TASK REQUIREMENTS: The required output is a copy of each line in the material below that includes "Month".

DATA TO EXAMINE:
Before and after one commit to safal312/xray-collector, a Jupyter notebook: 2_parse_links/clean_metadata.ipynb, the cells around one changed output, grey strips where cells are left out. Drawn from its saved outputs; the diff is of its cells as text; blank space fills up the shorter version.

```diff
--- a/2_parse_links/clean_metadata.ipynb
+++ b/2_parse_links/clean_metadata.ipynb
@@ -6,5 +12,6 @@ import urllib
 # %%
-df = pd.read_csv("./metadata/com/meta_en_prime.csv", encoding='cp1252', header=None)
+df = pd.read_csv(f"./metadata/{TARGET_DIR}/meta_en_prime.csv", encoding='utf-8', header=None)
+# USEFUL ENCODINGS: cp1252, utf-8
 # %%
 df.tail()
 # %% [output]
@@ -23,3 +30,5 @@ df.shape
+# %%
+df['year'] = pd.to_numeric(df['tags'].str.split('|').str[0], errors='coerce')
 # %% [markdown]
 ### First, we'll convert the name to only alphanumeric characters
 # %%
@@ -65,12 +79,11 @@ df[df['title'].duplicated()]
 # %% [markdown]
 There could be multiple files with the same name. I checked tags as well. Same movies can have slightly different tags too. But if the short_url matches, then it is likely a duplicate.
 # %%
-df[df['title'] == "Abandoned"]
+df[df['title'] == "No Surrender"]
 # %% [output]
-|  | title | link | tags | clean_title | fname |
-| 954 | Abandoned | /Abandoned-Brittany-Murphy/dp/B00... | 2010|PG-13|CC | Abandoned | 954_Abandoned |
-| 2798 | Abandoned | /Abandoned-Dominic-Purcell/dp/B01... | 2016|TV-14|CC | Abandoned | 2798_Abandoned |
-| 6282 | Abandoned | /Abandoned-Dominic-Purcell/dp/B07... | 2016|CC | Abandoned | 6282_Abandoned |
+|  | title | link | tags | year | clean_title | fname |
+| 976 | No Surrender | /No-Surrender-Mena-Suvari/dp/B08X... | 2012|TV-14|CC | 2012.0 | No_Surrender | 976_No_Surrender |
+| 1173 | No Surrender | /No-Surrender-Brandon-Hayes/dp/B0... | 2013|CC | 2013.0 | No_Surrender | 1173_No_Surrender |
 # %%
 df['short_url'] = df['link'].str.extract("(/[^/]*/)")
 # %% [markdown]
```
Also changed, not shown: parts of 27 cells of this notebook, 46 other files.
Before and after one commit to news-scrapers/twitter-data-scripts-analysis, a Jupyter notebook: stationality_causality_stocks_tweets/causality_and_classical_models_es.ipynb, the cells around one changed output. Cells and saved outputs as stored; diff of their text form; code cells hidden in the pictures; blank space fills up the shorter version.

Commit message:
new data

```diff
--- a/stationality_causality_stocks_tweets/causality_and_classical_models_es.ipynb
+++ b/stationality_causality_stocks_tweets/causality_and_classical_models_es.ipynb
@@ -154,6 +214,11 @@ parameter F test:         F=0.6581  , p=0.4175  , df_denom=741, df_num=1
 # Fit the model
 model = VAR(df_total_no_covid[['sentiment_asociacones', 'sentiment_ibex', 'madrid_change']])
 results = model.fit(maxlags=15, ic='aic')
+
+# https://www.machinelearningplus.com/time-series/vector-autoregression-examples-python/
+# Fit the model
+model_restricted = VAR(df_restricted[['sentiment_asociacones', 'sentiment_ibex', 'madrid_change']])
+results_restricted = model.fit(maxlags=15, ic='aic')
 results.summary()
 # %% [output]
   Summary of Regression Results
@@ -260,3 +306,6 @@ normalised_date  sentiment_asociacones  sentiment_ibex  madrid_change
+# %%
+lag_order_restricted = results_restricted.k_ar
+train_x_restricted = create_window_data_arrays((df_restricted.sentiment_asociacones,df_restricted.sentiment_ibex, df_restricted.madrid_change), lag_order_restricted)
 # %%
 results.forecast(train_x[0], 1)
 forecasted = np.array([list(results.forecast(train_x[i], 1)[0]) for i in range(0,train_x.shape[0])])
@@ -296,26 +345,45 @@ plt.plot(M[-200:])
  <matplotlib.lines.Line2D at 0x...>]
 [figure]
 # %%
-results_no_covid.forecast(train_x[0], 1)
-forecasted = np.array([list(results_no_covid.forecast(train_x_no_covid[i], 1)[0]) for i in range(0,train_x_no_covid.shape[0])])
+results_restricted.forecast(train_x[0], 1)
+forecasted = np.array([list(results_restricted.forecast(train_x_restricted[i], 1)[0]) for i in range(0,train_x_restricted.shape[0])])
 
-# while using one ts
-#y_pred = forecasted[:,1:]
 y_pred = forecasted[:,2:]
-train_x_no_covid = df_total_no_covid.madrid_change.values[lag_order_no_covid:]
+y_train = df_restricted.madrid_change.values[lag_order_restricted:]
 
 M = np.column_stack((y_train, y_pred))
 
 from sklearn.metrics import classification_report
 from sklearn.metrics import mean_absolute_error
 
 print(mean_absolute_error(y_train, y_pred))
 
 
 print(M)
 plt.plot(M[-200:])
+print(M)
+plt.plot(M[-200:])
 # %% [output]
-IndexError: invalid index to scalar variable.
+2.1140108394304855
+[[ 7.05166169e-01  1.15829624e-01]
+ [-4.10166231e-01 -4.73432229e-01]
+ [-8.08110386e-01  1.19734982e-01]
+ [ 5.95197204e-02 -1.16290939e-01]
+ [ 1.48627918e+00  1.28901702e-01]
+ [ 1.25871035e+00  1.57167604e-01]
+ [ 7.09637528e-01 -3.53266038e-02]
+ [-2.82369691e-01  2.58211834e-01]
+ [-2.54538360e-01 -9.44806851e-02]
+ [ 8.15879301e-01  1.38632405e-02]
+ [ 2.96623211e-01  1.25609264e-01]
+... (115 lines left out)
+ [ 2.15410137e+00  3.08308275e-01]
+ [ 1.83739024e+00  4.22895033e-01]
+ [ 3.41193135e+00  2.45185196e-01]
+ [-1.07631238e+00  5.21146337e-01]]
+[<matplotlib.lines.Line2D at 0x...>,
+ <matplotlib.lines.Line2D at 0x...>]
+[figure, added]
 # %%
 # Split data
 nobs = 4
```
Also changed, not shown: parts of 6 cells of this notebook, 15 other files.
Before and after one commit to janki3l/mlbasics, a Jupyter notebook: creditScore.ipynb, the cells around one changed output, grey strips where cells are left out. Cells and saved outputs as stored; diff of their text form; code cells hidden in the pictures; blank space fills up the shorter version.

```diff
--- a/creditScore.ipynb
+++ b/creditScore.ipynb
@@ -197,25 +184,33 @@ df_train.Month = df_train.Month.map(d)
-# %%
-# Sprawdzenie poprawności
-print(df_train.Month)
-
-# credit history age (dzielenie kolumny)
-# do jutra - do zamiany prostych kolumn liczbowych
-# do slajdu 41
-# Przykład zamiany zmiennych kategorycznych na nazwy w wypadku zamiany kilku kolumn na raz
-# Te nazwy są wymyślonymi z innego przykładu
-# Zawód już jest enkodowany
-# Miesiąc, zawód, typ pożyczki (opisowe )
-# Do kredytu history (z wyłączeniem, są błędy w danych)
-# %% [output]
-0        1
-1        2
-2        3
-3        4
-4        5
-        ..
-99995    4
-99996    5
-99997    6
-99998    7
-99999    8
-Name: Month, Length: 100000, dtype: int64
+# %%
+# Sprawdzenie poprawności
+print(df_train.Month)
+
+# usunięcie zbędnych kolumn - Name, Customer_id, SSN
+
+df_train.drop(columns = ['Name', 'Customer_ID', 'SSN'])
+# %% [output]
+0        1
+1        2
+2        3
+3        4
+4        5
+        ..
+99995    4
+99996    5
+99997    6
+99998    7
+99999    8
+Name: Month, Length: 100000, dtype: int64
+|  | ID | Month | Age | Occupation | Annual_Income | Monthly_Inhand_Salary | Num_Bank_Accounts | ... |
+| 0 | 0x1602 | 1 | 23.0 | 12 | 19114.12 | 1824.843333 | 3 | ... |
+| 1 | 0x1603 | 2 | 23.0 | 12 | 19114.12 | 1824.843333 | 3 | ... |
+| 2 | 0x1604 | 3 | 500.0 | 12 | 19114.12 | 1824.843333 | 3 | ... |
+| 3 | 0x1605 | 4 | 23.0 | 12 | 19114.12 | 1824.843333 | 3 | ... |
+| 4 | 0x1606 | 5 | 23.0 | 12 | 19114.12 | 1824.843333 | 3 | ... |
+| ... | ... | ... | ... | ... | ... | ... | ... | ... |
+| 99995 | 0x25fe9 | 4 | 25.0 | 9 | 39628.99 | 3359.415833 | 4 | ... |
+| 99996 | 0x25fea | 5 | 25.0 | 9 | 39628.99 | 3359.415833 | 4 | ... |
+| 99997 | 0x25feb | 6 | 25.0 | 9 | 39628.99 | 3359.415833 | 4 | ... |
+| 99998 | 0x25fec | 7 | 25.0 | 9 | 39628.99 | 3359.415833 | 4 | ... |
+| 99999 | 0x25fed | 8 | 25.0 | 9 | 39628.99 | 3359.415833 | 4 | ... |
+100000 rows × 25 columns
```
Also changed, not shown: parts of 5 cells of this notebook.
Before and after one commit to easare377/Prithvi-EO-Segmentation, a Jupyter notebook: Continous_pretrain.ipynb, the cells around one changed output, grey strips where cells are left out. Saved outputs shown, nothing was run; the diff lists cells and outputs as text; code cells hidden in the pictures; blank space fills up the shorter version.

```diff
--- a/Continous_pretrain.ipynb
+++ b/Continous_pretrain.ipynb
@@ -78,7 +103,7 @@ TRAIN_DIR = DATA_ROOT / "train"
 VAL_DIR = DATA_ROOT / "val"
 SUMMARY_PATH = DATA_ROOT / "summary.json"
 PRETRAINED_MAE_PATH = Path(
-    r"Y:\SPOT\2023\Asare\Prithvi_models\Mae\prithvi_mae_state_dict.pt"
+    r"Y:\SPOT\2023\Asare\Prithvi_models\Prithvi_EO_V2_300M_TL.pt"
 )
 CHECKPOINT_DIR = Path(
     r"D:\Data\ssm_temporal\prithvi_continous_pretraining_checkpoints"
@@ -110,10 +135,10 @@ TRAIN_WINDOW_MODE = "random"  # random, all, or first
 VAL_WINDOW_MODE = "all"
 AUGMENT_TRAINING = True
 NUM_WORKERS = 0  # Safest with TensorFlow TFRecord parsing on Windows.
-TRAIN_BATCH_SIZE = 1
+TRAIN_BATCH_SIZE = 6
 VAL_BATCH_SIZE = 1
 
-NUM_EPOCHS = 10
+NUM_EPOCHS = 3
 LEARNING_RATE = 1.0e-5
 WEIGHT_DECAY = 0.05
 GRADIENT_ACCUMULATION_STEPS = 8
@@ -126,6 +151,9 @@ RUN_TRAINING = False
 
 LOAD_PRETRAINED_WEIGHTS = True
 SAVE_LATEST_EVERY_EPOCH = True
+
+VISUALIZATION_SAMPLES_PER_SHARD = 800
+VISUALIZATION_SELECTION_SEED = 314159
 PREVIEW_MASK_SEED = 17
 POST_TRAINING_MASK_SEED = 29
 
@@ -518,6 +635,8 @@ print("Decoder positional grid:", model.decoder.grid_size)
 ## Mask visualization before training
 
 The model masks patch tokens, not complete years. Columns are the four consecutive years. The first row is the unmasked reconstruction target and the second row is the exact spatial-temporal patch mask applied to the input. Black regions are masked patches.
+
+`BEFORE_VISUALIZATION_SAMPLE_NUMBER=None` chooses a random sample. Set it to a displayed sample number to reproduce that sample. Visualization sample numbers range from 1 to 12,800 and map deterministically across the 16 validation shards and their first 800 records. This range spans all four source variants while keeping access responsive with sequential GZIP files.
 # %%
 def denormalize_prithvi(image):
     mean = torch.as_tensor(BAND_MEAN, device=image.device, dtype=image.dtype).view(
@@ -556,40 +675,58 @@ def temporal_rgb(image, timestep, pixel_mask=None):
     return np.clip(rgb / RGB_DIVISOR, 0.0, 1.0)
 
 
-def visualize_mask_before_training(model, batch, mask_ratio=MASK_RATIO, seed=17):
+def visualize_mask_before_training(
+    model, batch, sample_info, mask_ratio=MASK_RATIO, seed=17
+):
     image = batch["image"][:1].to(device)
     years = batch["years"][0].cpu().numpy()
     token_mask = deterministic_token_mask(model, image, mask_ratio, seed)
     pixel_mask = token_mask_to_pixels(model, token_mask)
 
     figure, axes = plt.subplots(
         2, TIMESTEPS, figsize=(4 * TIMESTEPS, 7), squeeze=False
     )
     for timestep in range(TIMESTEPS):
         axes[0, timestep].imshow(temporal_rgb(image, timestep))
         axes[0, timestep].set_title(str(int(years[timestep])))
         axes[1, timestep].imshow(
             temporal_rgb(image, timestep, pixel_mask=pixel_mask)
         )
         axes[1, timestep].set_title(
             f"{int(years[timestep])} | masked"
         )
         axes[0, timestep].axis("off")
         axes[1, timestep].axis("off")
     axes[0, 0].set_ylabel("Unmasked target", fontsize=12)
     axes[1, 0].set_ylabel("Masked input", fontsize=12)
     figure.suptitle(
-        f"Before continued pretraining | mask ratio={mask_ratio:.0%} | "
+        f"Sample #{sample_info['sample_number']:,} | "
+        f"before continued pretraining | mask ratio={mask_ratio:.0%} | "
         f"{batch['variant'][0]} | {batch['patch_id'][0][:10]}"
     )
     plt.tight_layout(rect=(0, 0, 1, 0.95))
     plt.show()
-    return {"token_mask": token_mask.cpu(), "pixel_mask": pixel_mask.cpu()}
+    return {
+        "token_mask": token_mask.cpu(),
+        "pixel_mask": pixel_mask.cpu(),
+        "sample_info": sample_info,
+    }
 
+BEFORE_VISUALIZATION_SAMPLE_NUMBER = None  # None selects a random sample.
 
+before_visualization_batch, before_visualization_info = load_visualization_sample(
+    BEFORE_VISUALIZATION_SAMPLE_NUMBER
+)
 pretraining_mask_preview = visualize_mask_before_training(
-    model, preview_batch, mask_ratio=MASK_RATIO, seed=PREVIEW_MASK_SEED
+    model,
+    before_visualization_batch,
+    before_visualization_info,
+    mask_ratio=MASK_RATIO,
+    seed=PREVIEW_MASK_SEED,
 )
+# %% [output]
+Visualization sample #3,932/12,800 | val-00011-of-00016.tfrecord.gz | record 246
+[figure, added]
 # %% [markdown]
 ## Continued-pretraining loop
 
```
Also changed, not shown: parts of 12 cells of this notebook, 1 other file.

EXPECTED OUTPUT:
@@ -197,25 +184,33 @@ df_train.Month = df_train.Month.map(d)
-print(df_train.Month)
-Name: Month, Length: 100000, dtype: int64
+print(df_train.Month)
+Name: Month, Length: 100000, dtype: int64
+|  | ID | Month | Age | Occupation | Annual_Income | Monthly_Inhand_Salary | Num_Bank_Accounts | ... |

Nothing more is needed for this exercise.